The metabolic and thermoregulatory capacities of the Macedonian mouse (Mus macedonicus) of a population from a post-fire habitat on Mount Carmel, Israel, were studied. Post-fire habitats in the Mediterranean ecosystem of Mount Carmel are invaded by species that exist in the forest margins, including M. macedonicus, which established the largest mice population at early stages of recovery. Therefore, it was of great interest to study its thermoregulatory physiology. Mice were acclimated to a photoperiod of 12L:12D at an ambient temperature of 27 °C. The aim of this study was to reveal the physiological capacities of M. macedonicus that enable its invasion into the exposed, dry and hot post-fire habitats on Mount Carmel at the early stages of recovery. The results of our study show that M. macedonicus has a relatively low metabolic rate, which is also reflected in its relatively low food and energy consumption. Its thermoneutral zone is 32-37 °C, with a high lower critical point, similar to desert-adapted rodent species. This species has a relatively high overall thermal conductance 0.295±0.04 ml O2·g-1·h-1·°C -1. However, its non-shivering thermogenesis capacity is within the range of other rodent species of a mesic origin, such as wood-mice.
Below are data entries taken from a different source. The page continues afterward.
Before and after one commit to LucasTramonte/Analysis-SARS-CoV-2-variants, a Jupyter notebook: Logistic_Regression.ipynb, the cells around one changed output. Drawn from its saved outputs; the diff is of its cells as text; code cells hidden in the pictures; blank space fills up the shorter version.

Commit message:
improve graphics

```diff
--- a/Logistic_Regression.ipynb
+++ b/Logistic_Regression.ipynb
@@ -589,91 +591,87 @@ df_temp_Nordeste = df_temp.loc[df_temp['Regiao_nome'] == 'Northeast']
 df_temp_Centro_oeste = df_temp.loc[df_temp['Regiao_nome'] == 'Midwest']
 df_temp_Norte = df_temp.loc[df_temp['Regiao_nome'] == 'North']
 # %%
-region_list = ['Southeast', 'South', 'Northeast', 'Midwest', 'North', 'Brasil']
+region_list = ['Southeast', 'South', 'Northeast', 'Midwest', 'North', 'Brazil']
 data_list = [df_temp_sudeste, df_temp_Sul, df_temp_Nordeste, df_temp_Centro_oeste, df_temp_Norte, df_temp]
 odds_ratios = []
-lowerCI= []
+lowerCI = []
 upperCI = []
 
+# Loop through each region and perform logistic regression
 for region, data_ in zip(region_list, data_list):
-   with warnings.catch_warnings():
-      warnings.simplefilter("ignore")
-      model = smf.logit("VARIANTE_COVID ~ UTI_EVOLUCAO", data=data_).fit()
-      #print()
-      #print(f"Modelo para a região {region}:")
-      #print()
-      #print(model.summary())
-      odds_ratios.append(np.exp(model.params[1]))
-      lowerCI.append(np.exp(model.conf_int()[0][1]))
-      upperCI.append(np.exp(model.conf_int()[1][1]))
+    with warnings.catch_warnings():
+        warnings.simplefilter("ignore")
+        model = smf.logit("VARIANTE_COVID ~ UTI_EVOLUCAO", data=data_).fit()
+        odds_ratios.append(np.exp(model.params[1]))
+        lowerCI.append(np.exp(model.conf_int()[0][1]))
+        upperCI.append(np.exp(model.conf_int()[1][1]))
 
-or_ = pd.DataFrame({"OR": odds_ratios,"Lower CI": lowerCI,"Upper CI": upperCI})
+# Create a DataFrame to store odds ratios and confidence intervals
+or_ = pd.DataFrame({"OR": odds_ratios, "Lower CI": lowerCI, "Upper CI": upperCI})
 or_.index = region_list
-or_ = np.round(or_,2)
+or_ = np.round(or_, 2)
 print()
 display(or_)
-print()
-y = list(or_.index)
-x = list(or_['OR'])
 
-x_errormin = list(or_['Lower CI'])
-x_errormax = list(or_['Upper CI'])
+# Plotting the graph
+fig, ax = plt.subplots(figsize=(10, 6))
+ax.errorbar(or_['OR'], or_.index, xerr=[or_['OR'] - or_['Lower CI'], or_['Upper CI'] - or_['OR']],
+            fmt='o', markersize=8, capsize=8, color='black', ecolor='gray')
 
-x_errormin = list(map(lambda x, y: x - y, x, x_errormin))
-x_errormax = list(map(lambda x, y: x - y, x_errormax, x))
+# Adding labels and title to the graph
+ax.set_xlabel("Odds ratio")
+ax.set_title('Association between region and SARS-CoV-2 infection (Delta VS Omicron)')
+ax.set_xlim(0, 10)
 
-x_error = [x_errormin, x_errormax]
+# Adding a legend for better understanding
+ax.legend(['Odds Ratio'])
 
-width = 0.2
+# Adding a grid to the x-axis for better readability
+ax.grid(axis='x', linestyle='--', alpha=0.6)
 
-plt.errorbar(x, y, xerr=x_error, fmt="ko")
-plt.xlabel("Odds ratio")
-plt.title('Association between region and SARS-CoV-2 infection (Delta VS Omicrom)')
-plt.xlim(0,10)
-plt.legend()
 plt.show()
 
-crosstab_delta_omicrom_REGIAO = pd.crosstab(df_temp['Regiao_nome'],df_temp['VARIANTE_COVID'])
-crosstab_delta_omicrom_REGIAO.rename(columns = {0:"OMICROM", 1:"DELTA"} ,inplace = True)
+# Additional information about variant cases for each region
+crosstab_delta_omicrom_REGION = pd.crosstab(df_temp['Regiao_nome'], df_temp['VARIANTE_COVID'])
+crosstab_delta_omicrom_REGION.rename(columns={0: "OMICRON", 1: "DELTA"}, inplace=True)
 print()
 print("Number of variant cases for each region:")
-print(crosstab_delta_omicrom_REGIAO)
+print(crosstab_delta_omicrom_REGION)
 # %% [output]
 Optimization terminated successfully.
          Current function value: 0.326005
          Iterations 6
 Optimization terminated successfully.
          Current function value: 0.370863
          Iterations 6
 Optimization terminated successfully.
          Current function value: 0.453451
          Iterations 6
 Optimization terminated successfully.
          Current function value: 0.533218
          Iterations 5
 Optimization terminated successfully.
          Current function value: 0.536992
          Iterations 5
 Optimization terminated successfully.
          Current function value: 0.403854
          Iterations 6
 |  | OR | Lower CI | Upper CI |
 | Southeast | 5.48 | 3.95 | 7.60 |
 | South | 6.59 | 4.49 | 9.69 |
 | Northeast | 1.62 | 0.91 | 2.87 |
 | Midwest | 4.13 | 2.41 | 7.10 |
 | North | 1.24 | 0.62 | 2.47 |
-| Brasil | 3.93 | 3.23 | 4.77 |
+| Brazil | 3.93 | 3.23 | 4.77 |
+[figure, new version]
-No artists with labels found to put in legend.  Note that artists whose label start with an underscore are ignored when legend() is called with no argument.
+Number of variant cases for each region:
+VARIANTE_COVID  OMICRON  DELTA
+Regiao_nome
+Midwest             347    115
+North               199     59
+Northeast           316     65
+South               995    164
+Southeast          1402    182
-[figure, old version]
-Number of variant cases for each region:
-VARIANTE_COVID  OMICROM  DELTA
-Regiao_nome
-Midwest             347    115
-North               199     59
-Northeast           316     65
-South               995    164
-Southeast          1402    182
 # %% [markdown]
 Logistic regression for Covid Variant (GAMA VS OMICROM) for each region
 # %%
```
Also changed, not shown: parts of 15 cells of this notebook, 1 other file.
These physiological adaptations can partly explain its ability to cope with the challenges of post-fire habitats.
ASJC Scopus subject areas
- Animal Science and Zoology